Updated: 16 August 2018
Posted: 8 May 2018
Activity at Kīlauea Volcano on the Big Island of Hawai’i has recently increased. Starting on Monday, April 30, 2018, magma beneath Pu‘u ‘Ō‘ō drained and triggered a collapse of the crater floor. Within hours, earthquakes began migrating east of Pu‘u ‘Ō‘ō, signaling an intrusion of magma along the middle and lower East Rift Zone. A new eruption commenced in the Leilani Estates subdivision in the lower East Rift Zone on May 3, 2018, following days of increased earthquake activity and ground deformation. A magnitude 6.9 earthquake occurred on Friday, May 4, 2018, 16 km southwest of Leilani Estates and at a depth of 5.0 km. This is the strongest quake in Hawai’i since 1975, and the largest in a series of strong earthquakes. For more information, USGS Hawaiian Volcano Observatory, Kīlauea and USGS event page.
GPS/GNSS Instrumentation and Engineering
UNAVCO provided 15 campaign GPS/GNSS systems for deployment on Kīlauea Volcano and engineering support to USGS/HVO.
UNAVCO provides ongoing GPS/GNSS data archiving support for the USGS Volcano Hazards Program, including data from stations on Kīlauea Volcano. Standard rate data (15- or 30-sec) from stations operated by USGS/HVO, Stanford University, and the University of Hawaii are available from the UNAVCO ftp site for rinex files or DAIv2.

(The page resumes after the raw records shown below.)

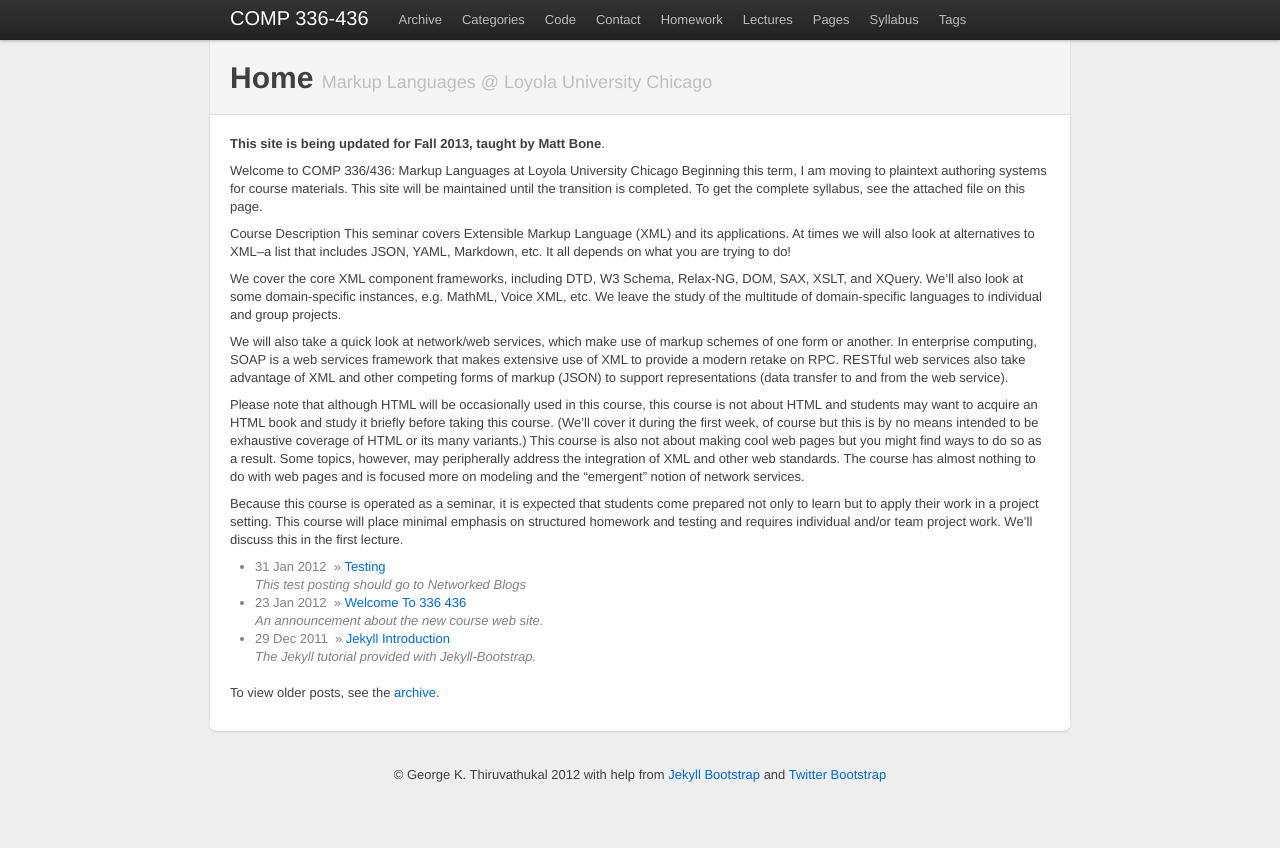
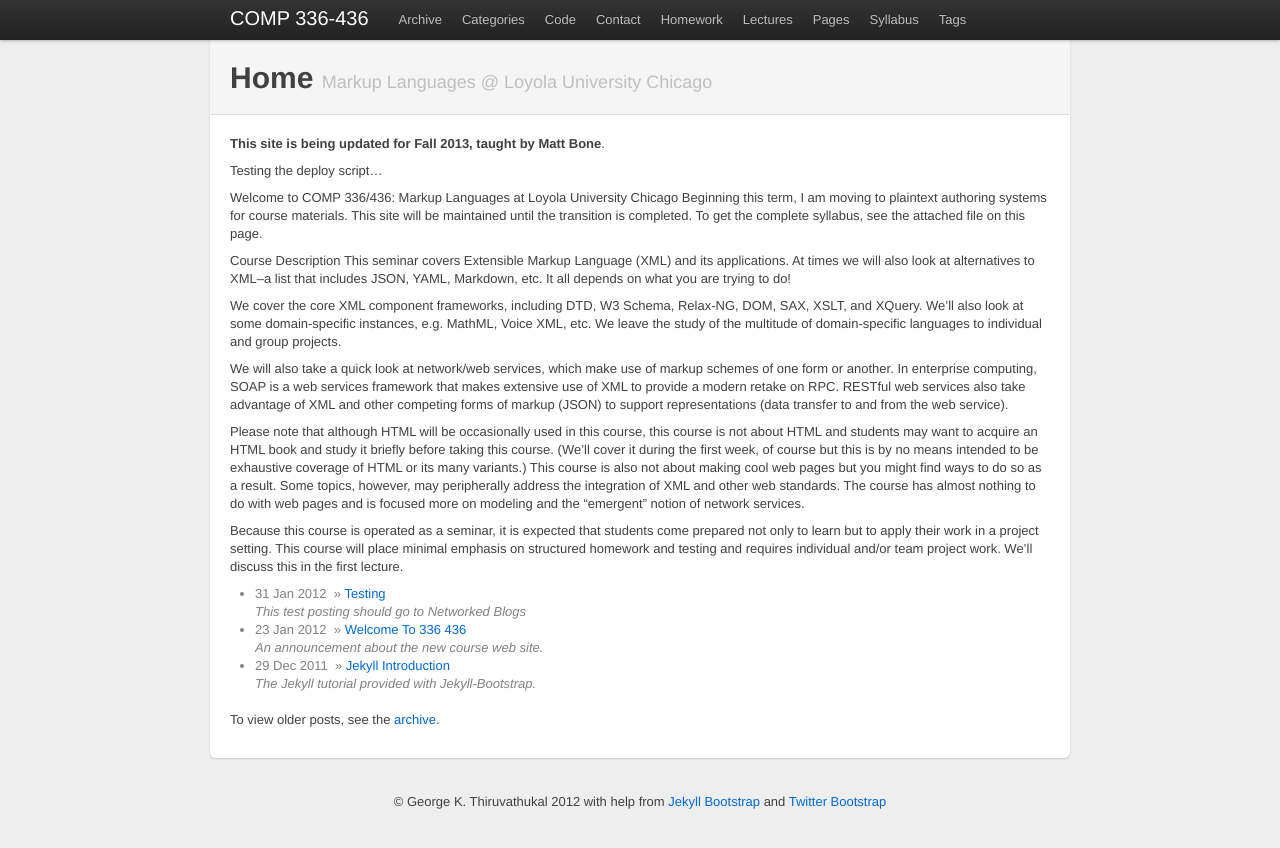
Before and after one commit to LoyolaChicagoBooks/markuplanguages, a Jekyll site: the page built from index.md, in a window 1280 px wide. Shown: the top 848 px of the page. Built offline with Jekyll 4.4.1, drawn with Linux system fonts in a browser that asks for light colours.

Commit message:
test change

```diff
--- a/index.md
+++ b/index.md
@@ -4,6 +4,8 @@ title: Home
 ---
 
 **This site is being updated for Fall 2013, taught by Matt Bone**.
+
+Testing the deploy script...
 
 Welcome to COMP 336/436: Markup Languages at Loyola University Chicago
 Beginning this term, I am moving to plaintext authoring systems for course materials. This site will be maintained until the transition is completed. To get the complete syllabus, see the attached file on this page.
```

Borehole Strainmeter Data
UNAVCO has produced a fully processed 1-sps borehole strainmeter (BSM) dataset spanning the time period of this event, available from the PBO borehole strainmeter event response page.
UNAVCO responds to Community requests for support during significant geophysical events such as earthquakes, volcanic activity, landslides, glacial and ice-sheet movements, unusual uplift or subsidence, extreme meteorological events, or other hazards.
Last modified: 2020-01-28 22:54:38 America/Denver